Understanding the New Realities of Job Searching in the COVID-19 Era
Nine months into the COVID-19 pandemic, the job market isn’t looking good. The number of Americans seeking unemployment benefits remains at a near-record high and only half the jobs lost to the pandemic in the spring of 2020 have returned, the Associated Press reported in late November.
This double whammy paints a bleak picture for new PR professionals looking to advance their careers. For new college graduates the outlook is even tougher. Many are seeing their job and internship offers deferred or rescinded.
While the PR profession is not immune to the current economic and employment downturn, we have tools to help us. Most important, we’re fortunate to work in “a profession of relationships,” says Ron Culp, APR, Fellow PRSA, a consultant and educator who is also professional director of the Graduate PR and Advertising Program at DePaul University in Chicago. “PR pros are inherently empathetic, and in this environment they are more committed than ever to helping others.”
Especially for recent grads and early career PR people who are looking for jobs, professional relationships can make all the difference. But leveraging your network requires understanding the new realities of job-hunting in the pandemic era.
Network on LinkedIn and Twitter.
For the time being at least, coronavirus has changed or eliminated many traditional networking opportunities such as meetings and events. Now, “you have to find a way to establish and maintain connections in the virtual world,” Culp says.
As a result, social media networks have become more important than ever. Culp advises job-hunters to spend an hour a day focusing on the two primary channels of LinkedIn — which is fast becoming the heir apparent to the traditional résumé — and Twitter. Devote that hour to building quality content on your profile and establishing good connections, he says.
Savvy job candidates have long made it a point to learn the qualities of an organization that are not easily defined, such as its culture, work style and expectations.
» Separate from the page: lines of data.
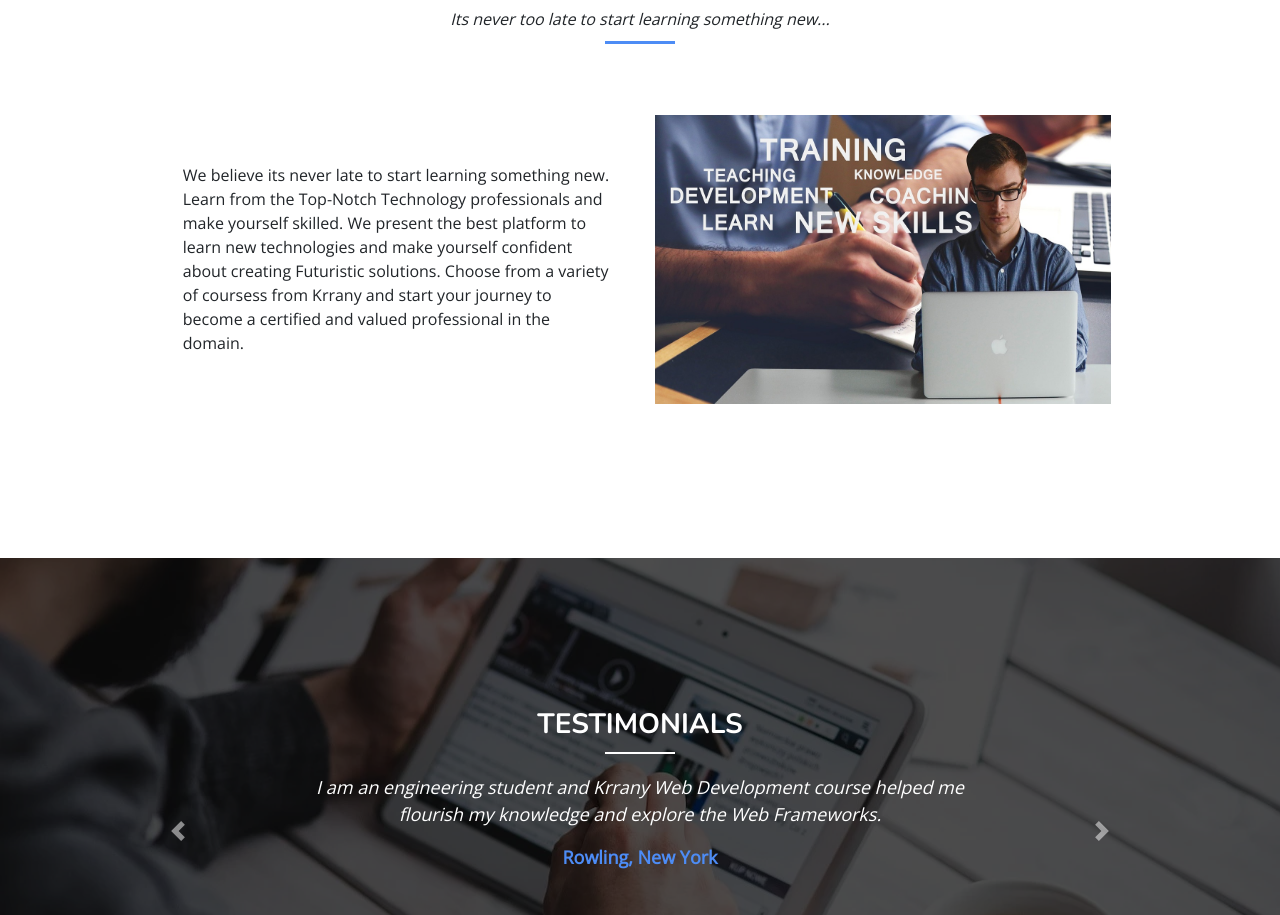
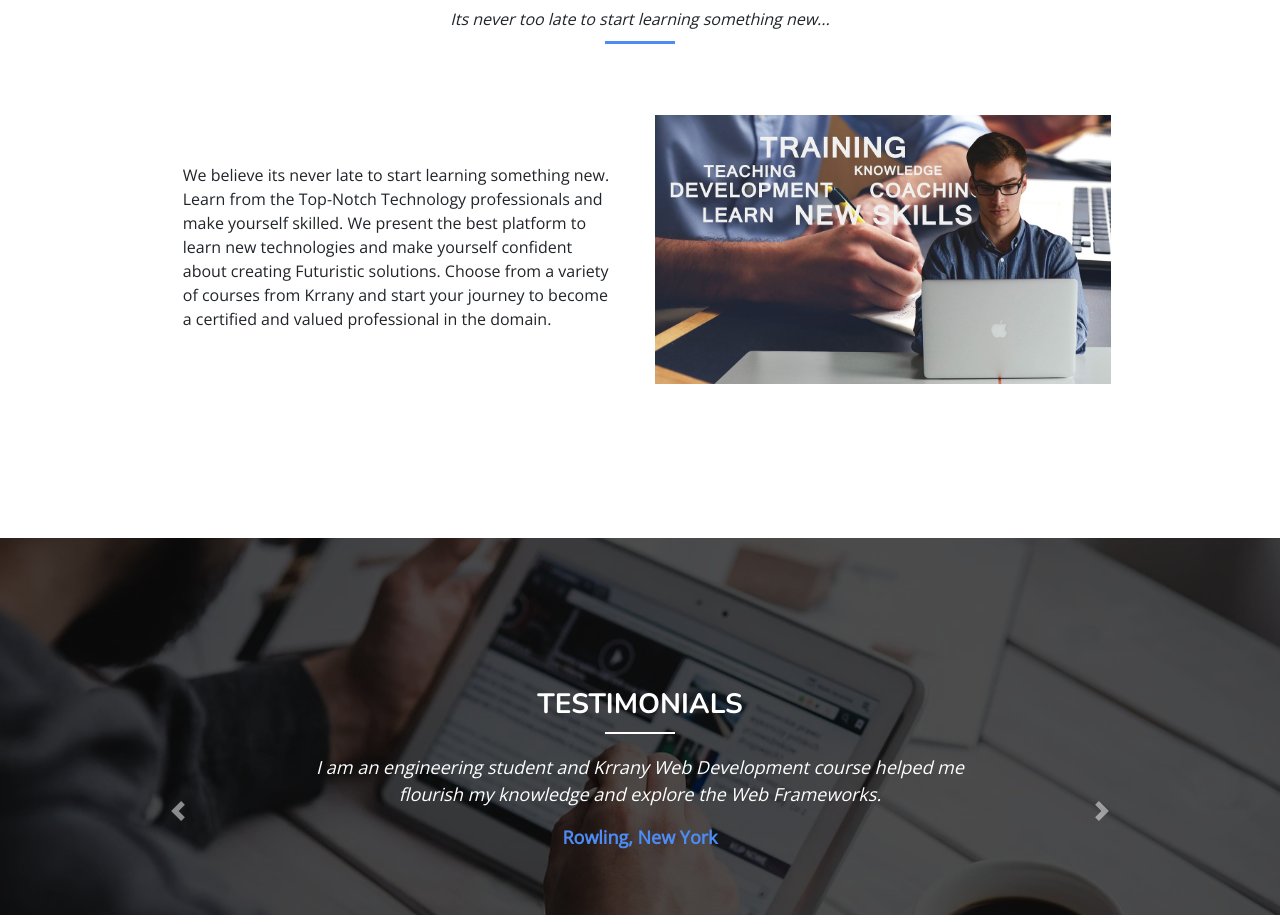
Before and after one commit to Vivek-K-M/EdTech-Startup-website-layout, a plain HTML site: page index.html in a window 1280 px wide. Shown: the part 986-1901 px from the top of the page. Drawn offline with nearby package versions, Linux system fonts and the light colour scheme.

Commit message:
Update index.html

```diff
--- a/index.html
+++ b/index.html
@@ -96,7 +96,7 @@
             <div class="line-border"></div>
         </div>
         <div class="about-content row">
-            <div class="abt-text col-lg-6">We believe its never late to start learning something new. Learn from the Top-Notch Technology professionals and make yourself skilled. We present the best platform to learn new technologies and make yourself confident about creating Futuristic solutions. Choose from a variety of coursess from Krrany and start your journey to become a certified and valued professional in the domain. </div>
+            <div class="abt-text col-lg-6">We believe its never late to start learning something new. Learn from the Top-Notch Technology professionals and make yourself skilled. We present the best platform to learn new technologies and make yourself confident about creating Futuristic solutions. Choose from a variety of courses from Krrany and start your journey to become a certified and valued professional in the domain. </div>
             <img class="aboutimg col-lg-6" src="aboutimg.jpg" alt="">
         </div>
 
```
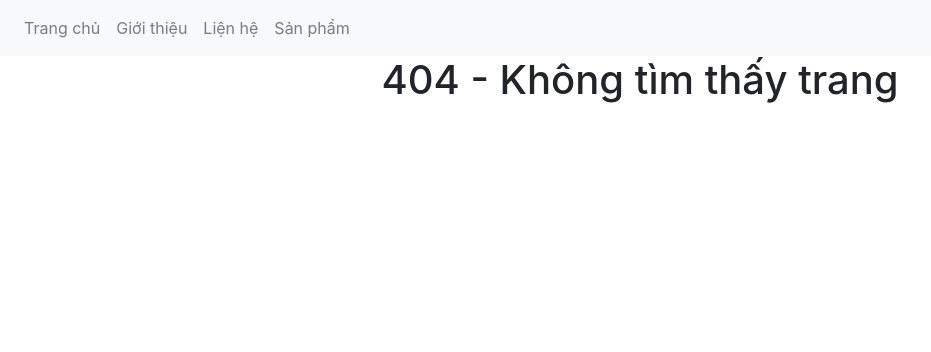
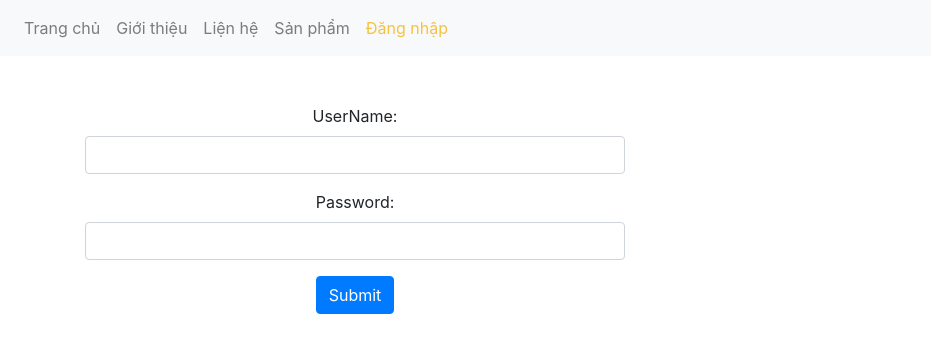
Before and after one commit to vanbui93/70-react-router-dom, a React (Create React App) app: page /login in a window 1280 px wide. Before the commit this address had no page. Shown: the top 352 px of the page, without its empty margins (0-931 px from the left). Built offline with nearby package versions, Linux system fonts and the light colour scheme.

Commit message:
[Route-dom] Redirect

```diff
--- /dev/null
+++ b/src/components/Login.js
@@ -0,0 +1,75 @@
+import React, { Component } from 'react'
+import { Redirect } from 'react-router-dom';
+
+export default class Login extends Component {
+
+  //MÔ PHỎNG REDIRECT thông qua chức năng đăng nhập
+  constructor(props) {
+    super(props);
+    this.state = {
+      txtUsename: '',
+      txtPassword: ''
+    }
+  }
+
+  onChange = (e) => {
+    var target = e.target;
+    var name = target.name;
+    var value = target.type === 'checkbox' ? target.checked : target.value;
+    this.setState({
+      [name]: value
+    });
+
+  }
+
+  onLogin = (e) => {
+    e.preventDefault();
+    var { txtUsename, txtPassword } = this.state;
+    if (txtUsename === 'admin' && txtPassword === 'admin');
+    localStorage.setItem('user', JSON.stringify({
+      userName: txtUsename,
+      passWord: txtPassword
+    }))
+  }
+
+  render() {
+    var { txtUsename, txtPassword } = this.state;
+    var loginAccount = localStorage.getItem('user');
+    console.log(loginAccount);
+    if(loginAccount !==null){
+      return <Redirect to="/products" />
+    }
+    return (
+      <div className="container">
+        <div className="row mt-5">
+          <div className="col-md-6">
+            <form onSubmit={this.onLogin}>
+              <div className="form-group">
+                <label>UserName: </label>
+                <input
+                  type="text"
+                  className="form-control"
+                  name="txtUsename"
+                  defaultValue={txtUsename}
+                  onChange={this.onChange}
+                />
+              </div>
+
+              <div className="form-group">
+                <label>Password: </label>
+                <input
+                  type="password"
+                  className="form-control"
+                  name="txtPassword"
+                  defaultValue={txtPassword}
+                  onChange={this.onChange}
+                />
+              </div>
+              <button type="submit" className="btn btn-primary">Submit</button>
+            </form>
+          </div>
+        </div>
+      </div>
+    )
+  }
+}
--- a/src/components/Nav.js
+++ b/src/components/Nav.js
@@ -43,6 +43,11 @@
     name: 'Sản phẩm',
     to: '/products',
     exact: false
+  },
+  {
+    name: 'Đăng nhập',
+    to: '/login',
+    exact: false
   }
 ];
 
--- a/src/components/Routes.js
+++ b/src/components/Routes.js
@@ -4,6 +4,7 @@
 import Contact from './Contact';
 import NotFound from './NotFound';
 import Products from './Products';
+import Login from './Login';
 
 //main phải là 1 around function
 //match là đầu vào của main, match là 1 object chứa thông tin về cách 1 thẻ a <Route path> trùng khớp với url
@@ -30,6 +31,11 @@
     main: ({match}) => <Products match={match}/>
   },
   {
+    path: '/login',
+    exact: false,
+    main: ({match}) => <Login match={match}/>
+  },
+  {
     path: '',
     exact: false,
     main: () => <NotFound />
```
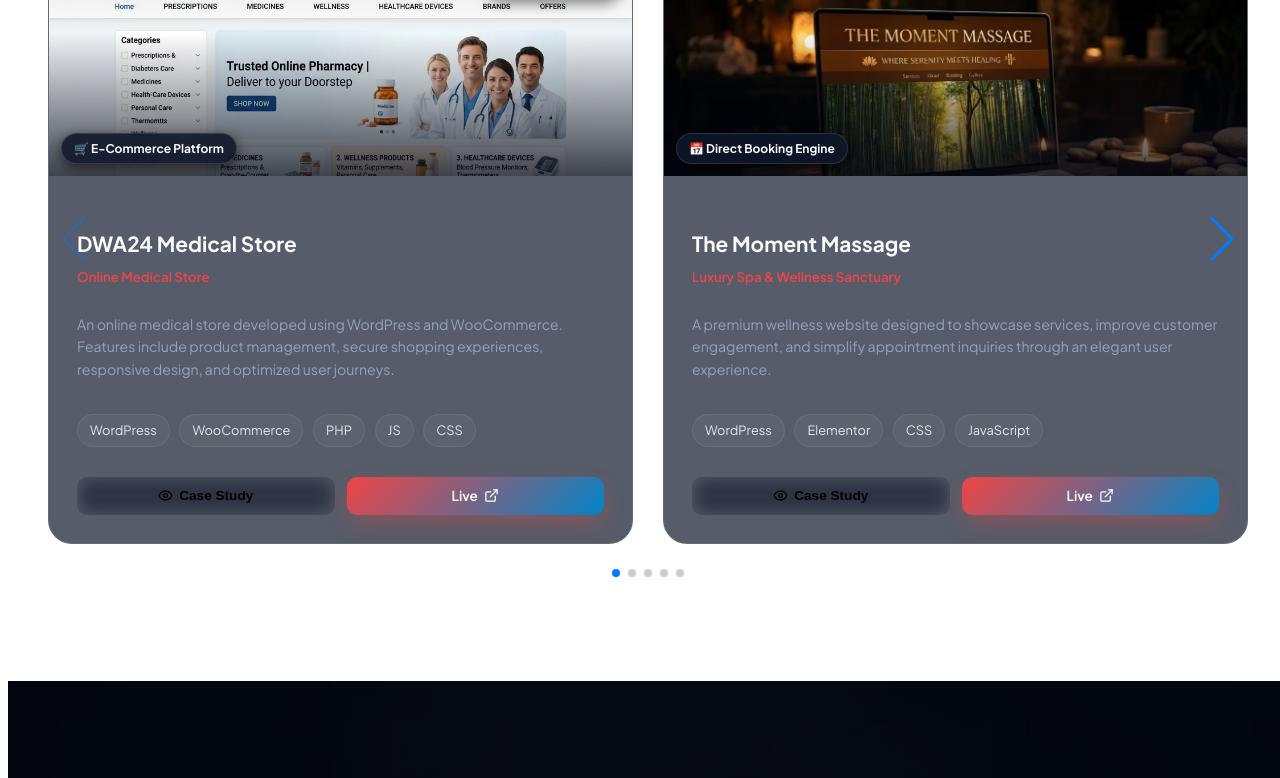
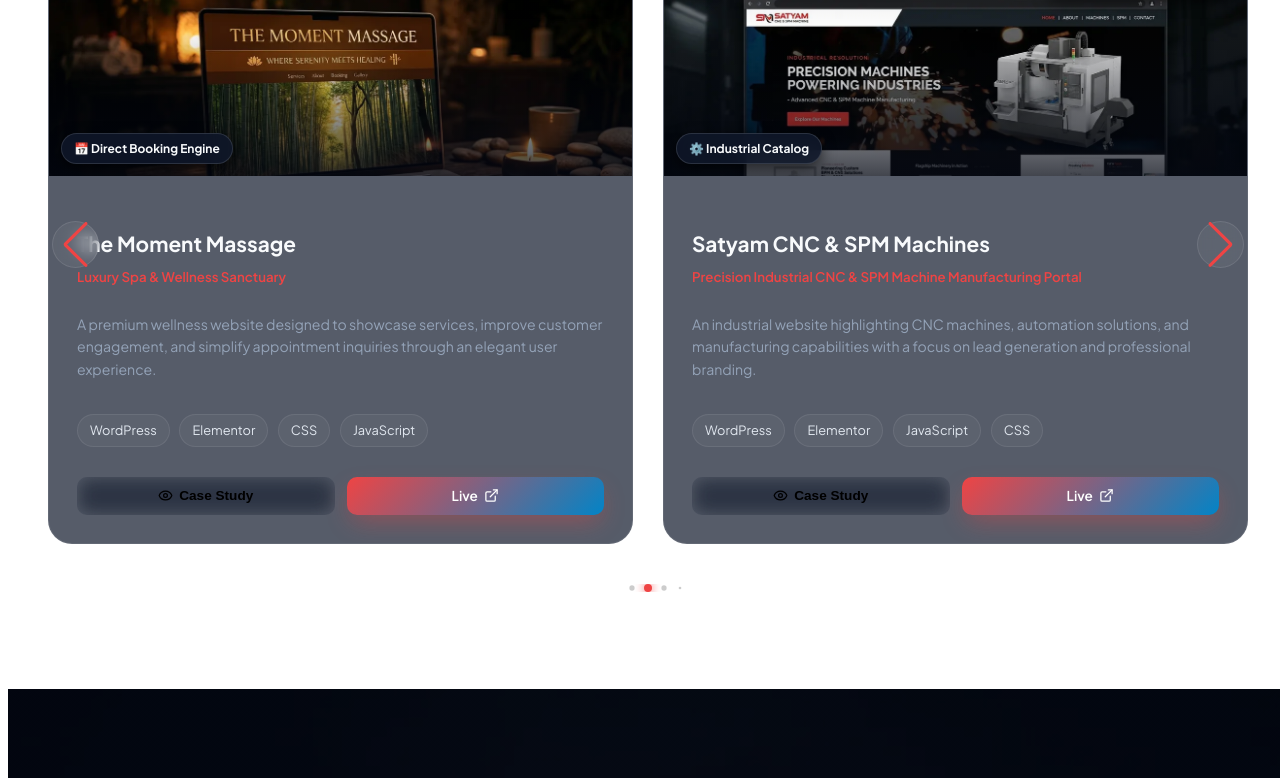
Before and after one commit to parth04102002/portfolio, a React (Vite) app: page / in a window 1280 px wide. Shown: the part 6870-7648 px from the top of the page. Built offline with nearby package versions, Linux system fonts and the light colour scheme.

Commit message:
style: fix hero banner aspect ratio on mobile, beautify swiper slider

```diff
--- a/src/App.jsx
+++ b/src/App.jsx
@@ -540,13 +540,12 @@
           animate={{ opacity: 1, scale: 1, y: 0 }}
           transition={{ duration: 1, ease: [0.16, 1, 0.3, 1] }}
         >
-          <div style={{
+          <div className="hero-banner-image" style={{
             position: 'relative',
             borderRadius: '24px',
             overflow: 'hidden',
             boxShadow: '0 25px 50px -12px rgba(0, 0, 0, 0.5), 0 0 40px rgba(239, 68, 68, 0.2)',
-            border: '1px solid rgba(255,255,255,0.05)',
-            aspectRatio: '1/1'
+            border: '1px solid rgba(255,255,255,0.05)'
           }}>
             <img
               src="./hero_banner.webp"
@@ -1167,15 +1166,21 @@
       </h3>
 
       <Swiper
-        modules={[Pagination, Navigation]}
+        modules={[Pagination, Navigation, Autoplay]}
         spaceBetween={30}
         slidesPerView={1}
+        grabCursor={true}
+        loop={true}
+        autoplay={{
+          delay: 4000,
+          disableOnInteraction: false,
+        }}
         breakpoints={{
           768: { slidesPerView: 2, spaceBetween: 30 }
         }}
         navigation
-        pagination={{ clickable: true }}
-        style={{ paddingBottom: '3rem', paddingTop: '1rem' }}
+        pagination={{ clickable: true, dynamicBullets: true }}
+        style={{ paddingBottom: '3.5rem', paddingTop: '1rem' }}
       >
         {filteredProjects.map((project, cardIdx) => (
           <SwiperSlide key={project.id} style={{ height: 'auto', display: 'flex' }}>
--- a/src/index.css
+++ b/src/index.css
@@ -2387,3 +2387,40 @@
 .material-slide-card:hover {
   transform: translateY(-5px);
 }
+
+/* Hero Banner Responsiveness */
+.hero-banner-image {
+  aspect-ratio: 16/10;
+}
+
+@media (min-width: 992px) {
+  .hero-banner-image {
+    aspect-ratio: 1/1;
+  }
+}
+
+
+/* Swiper Customizations */
+.swiper-button-next, .swiper-button-prev {
+  color: #ef4444 !important;
+  background: rgba(255,255,255,0.05);
+  width: 45px !important;
+  height: 45px !important;
+  border-radius: 50%;
+  backdrop-filter: blur(8px);
+  border: 1px solid rgba(255,255,255,0.1);
+  transition: all 0.3s ease;
+}
+.swiper-button-next:after, .swiper-button-prev:after {
+  font-size: 1.2rem !important;
+  font-weight: bold;
+}
+.swiper-button-next:hover, .swiper-button-prev:hover {
+  background: rgba(239, 68, 68, 0.2);
+  border-color: #ef4444;
+  box-shadow: 0 0 15px rgba(239, 68, 68, 0.4);
+}
+.swiper-pagination-bullet-active {
+  background: #ef4444 !important;
+  box-shadow: 0 0 10px #ef4444;
+}
```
But with virtual interviews over the internet you lose the opportunity to observe those intangibles, says Alyssa Boule, senior vice president of recruitment for Edelman in Washington, D.C.
“You can’t show up to the interview early, sit in the reception area and see how people act,” she says. “You can’t walk past conference rooms and see how colleagues collaborate.”
Job interviews conducted via video calls also change the questions you must ask, because you’re forced to gather information about those intangibles from other peoples’ experiences rather than your own, she says.
Boule recommends using your research skills and network to learn those answers before the interview. Find the company’s current or former employees on LinkedIn and reach out to them for insights, she says. Review the organization’s website for photos and other clues about its dress code and work environment. Read news articles about the company and its leadership.
Virtual environments can also affect your job-interview performance, so Boule advises practicing beforehand. “Make a video of yourself, and give it an honest critique,” she says. “Become more conscious of your body language, posture and facial expressions.”
Deepen your relationships.
Now is the time to not only build and expand your professional network, but also to nurture your existing contacts, says Andrew Cook, an associate for social impact at Weber Shandwick in Seattle and former national president of PRSSA. Meeting new people may be harder right now, but you can deepen your relationships with people in your network and ask them for help, he says.
Cook also advises setting up job alerts for the city where you live (or would like to live) and for specific companies that interest you. This targeted approach will give you a sense of the employment market and let you help other job-seekers by passing postings along to them.
When you follow a company on social media, let them know you’re following them, Culp says. He recalls a former student who received a recruiting call from such an organization — not because the student had applied there, but because people from the company knew he was following them and saw that his skills matched their needs.
Understand what has not changed.
Despite the changes brought by COVID-19, some traditional job-search rules still apply. “Don’t apply online and then do nothing,” Boule says. “Follow up. If you don’t know anyone at the company, scour LinkedIn and find out who works in the practice area you’re targeting. Then, connect with those individuals and add them to your network.”
On the other hand, Boule also cautions against following up too often. If you’re in an active interview process, checking in once a week may be OK, but ask the hiring manager upfront if that frequency will be acceptable, she says.
Remember that sending thank-you notes after job interviews is still in style. Email is the best option, since many people aren’t in their offices to receive regular mail.
Wear your badge of resilience.
If the pandemic has slowed down your job search, use that time to your advantage, Cook suggests. “This is the moment to up your ‘hustle quotient,’” he says. “Find limited gig engagements, projects, volunteer opportunities, freelancing. Do things that reflect your skills. Write your own blog.”
Perhaps most important during the lull in your job search, “Make sure you’re not regressing” in your skills, he says.
If despite your best efforts you still find yourself with an employment gap, then don’t worry about it too much, Boule advises. “This is not the first time there’s been a hit to the economy,” she says. “Acknowledge that impact upfront: ‘My career has looked different than I thought it would, but it’s been a good learning experience.’ This is simply a part of your professional story. Proudly wear your badge of resilience.”
Above all, Culp adds, stay positive and proactive. “A powerful network of PR professionals is there to help you,” he says. “The best way to find them is by raising your hand.”